Win-win tradeoffs in negotiation
As this example shows, what might first look like a win-lose negotiation may turn out to be a win-win negotiation down the road. Finding your way to a win-win negotiation often involves reaching mutual gains by trading off their differing preferences to create value.
Here are a few types of differences that negotiators can capitalize to build win-win negotiations:
1. Different interests and priorities.
Hootsuite had a strong interest in building a long-term partnership with the vendor; the vendor was focused on getting a great deal on price. This difference led Hootsuite’s team to propose a value-creating tradeoff that led to a win-win deal over time.
2. Different beliefs about the future.
When parties have different beliefs about how the future will unfold and affect their agreement, they can negotiation contingent contracts—“what if?” proposals that stipulate what each side will do if its vision of the future does or does not come true, writes Susskind.

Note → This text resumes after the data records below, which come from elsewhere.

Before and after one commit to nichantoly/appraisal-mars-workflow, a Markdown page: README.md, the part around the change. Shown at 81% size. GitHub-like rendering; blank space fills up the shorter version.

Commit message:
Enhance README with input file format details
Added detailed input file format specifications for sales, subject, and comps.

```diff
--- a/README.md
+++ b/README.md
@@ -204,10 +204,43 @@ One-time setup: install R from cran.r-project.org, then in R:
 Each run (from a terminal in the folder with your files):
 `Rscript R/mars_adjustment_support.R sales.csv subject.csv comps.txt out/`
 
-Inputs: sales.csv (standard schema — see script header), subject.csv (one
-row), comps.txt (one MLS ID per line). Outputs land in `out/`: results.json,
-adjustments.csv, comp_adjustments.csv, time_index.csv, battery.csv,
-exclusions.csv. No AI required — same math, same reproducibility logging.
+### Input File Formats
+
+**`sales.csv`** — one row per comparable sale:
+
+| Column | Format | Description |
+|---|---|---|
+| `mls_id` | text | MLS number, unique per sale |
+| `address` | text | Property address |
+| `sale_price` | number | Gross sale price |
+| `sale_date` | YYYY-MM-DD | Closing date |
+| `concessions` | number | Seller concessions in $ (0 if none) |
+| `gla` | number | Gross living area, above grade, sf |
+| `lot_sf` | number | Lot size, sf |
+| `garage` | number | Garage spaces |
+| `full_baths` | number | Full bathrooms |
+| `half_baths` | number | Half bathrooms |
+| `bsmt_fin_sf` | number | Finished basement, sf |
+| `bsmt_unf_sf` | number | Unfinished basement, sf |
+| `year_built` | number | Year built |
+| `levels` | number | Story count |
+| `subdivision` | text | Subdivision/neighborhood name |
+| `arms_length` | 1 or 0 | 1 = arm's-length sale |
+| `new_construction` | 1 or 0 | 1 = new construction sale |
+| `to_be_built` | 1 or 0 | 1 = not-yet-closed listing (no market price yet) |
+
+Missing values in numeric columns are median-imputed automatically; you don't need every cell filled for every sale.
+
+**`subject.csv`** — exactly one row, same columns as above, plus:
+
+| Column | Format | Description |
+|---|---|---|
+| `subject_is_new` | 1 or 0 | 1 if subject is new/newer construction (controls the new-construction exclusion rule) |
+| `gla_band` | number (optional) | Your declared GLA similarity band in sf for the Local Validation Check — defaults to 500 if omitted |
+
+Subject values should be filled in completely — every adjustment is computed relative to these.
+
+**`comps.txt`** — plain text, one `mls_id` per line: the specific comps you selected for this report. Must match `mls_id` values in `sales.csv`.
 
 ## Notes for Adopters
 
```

If each side truly believes its predictions will play out, both should be happy to “bet” on those predictions in their contract—and enable a win-win deal.
3. Different attitudes toward time.
Negotiators often have different time horizons that enable wise tradeoffs. Suppose that two investors are interested in buying a business together. One is looking for quick returns, while the other can be more patient. They might reach a win-win agreement by agreeing that the less patient party will get a larger percentage of early returns in exchange for agreeing that the more patient party will earn a much larger share of returns down the road.
Clearly, win-win negotiation offers far more flexibility than just splitting resources 50-50. By capitalizing on differences and negotiating assertively, negotiators can move into win-win territory.
Share your favorite win-win negotiation story with us in the comments.
Related Article: Negotiating for a Winning Coalition